Before-and-after change records
# # # # # # #

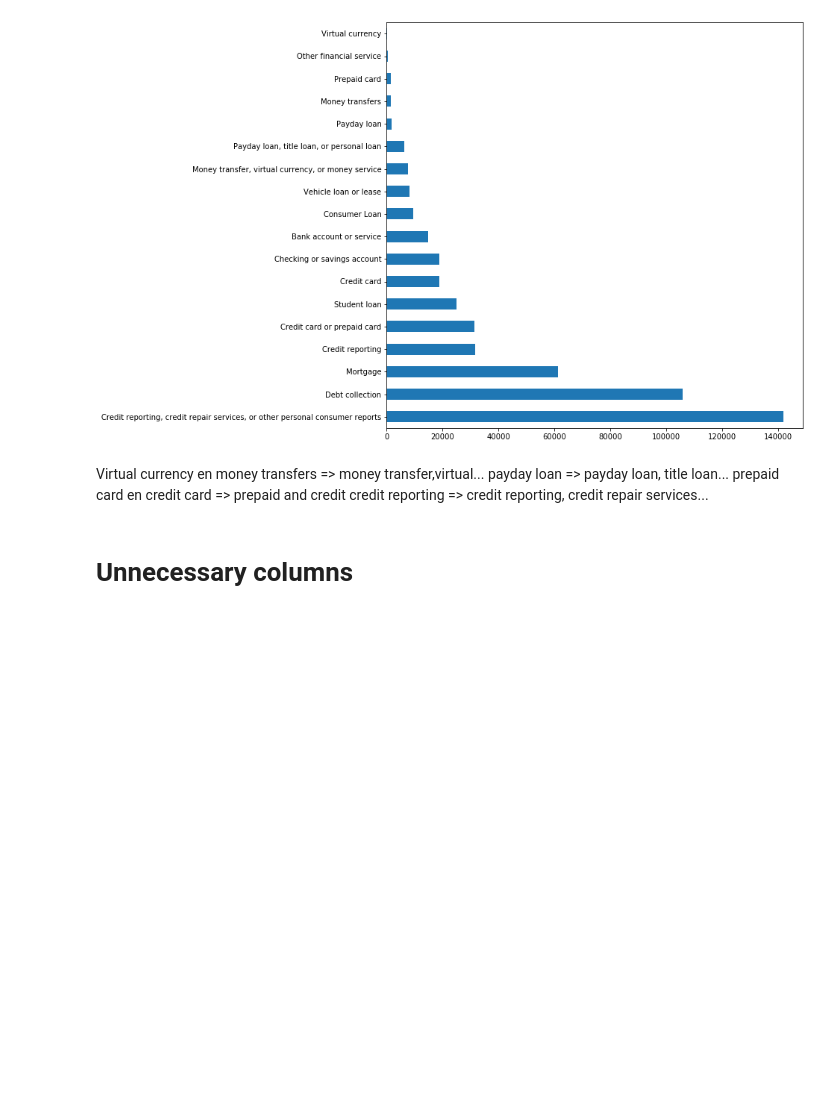
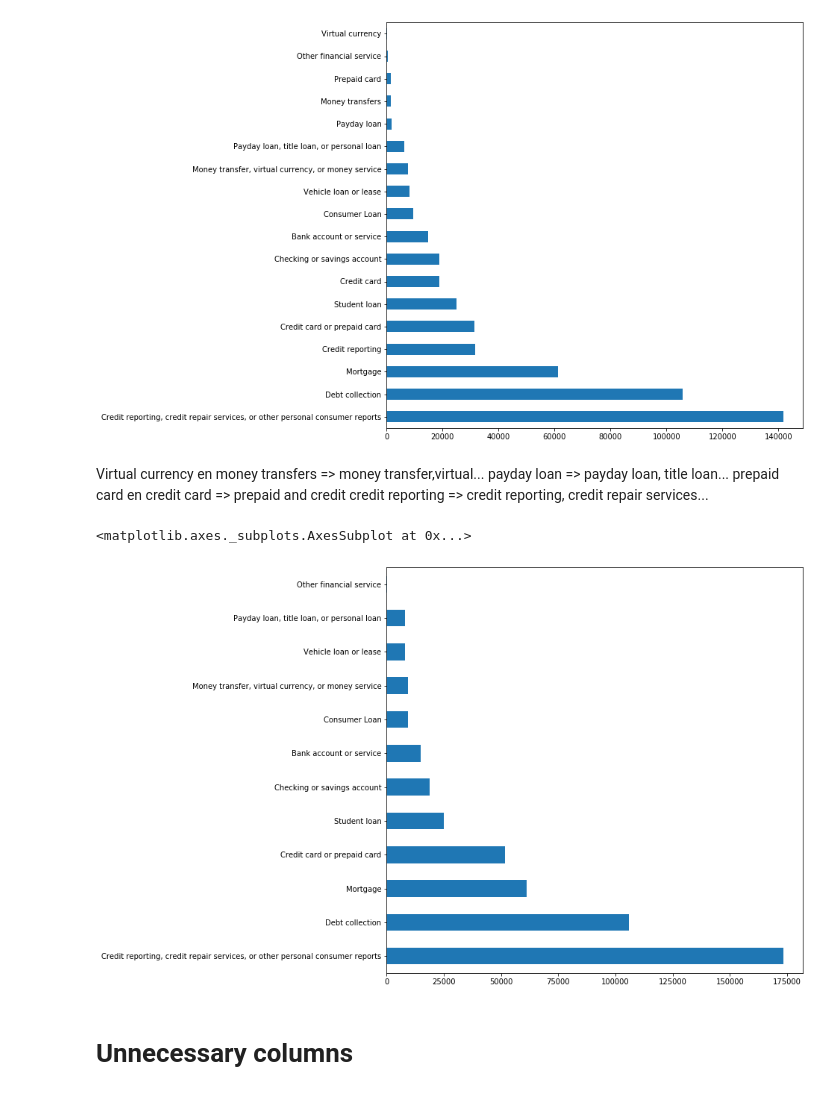
Before and after one commit to ManuSchoenmakers/MachineLearningComplaints, a Jupyter notebook: ProjectSprint1.ipynb, the cells around one changed output. Drawn from its saved outputs; the diff is of its cells as text; code cells hidden in the pictures; blank space fills up the shorter version.

```diff
--- a/ProjectSprint1.ipynb
+++ b/ProjectSprint1.ipynb
@@ -96,6 +103,21 @@ Virtual currency en money transfers => money transfer,virtual...
 payday loan => payday loan, title loan...
 prepaid card en credit card => prepaid and credit
 credit reporting => credit reporting, credit repair services...
+# %%
+data["Product"].replace(to_replace="Virtual currency",value="Money transfer, virtual currency, or money service",inplace=True)
+data["Product"].replace(to_replace="Money transfers",value="Money transfer, virtual currency, or money service",inplace=True)
+
+data["Product"].replace(to_replace="Payday loan",value="Payday loan, title loan, or personal loan",inplace=True)
+data["Product"].replace(to_replace="Prepaid card",value="Credit card or prepaid card",inplace=True)
+data["Product"].replace(to_replace="Credit card",value="Credit card or prepaid card",inplace=True)
+
+data["Product"].replace(to_replace="Credit reporting",value="Credit reporting, credit repair services, or other personal consumer reports",inplace=True)
+
+plt.figure(figsize=(10,10))
+data["Product"].value_counts().plot(kind="barh")
+# %% [output]
+<matplotlib.axes._subplots.AxesSubplot at 0x...>
+[figure, added]
 # %% [markdown]
 # Unnecessary columns
 # %%
```
Also changed, not shown: parts of 11 cells of this notebook.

# # # # # # #

Please find each line in the records above that holds the word "transfers", and copy it.

@@ -96,6 +103,21 @@ Virtual currency en money transfers => money transfer,virtual...
+data["Product"].replace(to_replace="Money transfers",value="Money transfer, virtual currency, or money service",inplace=True)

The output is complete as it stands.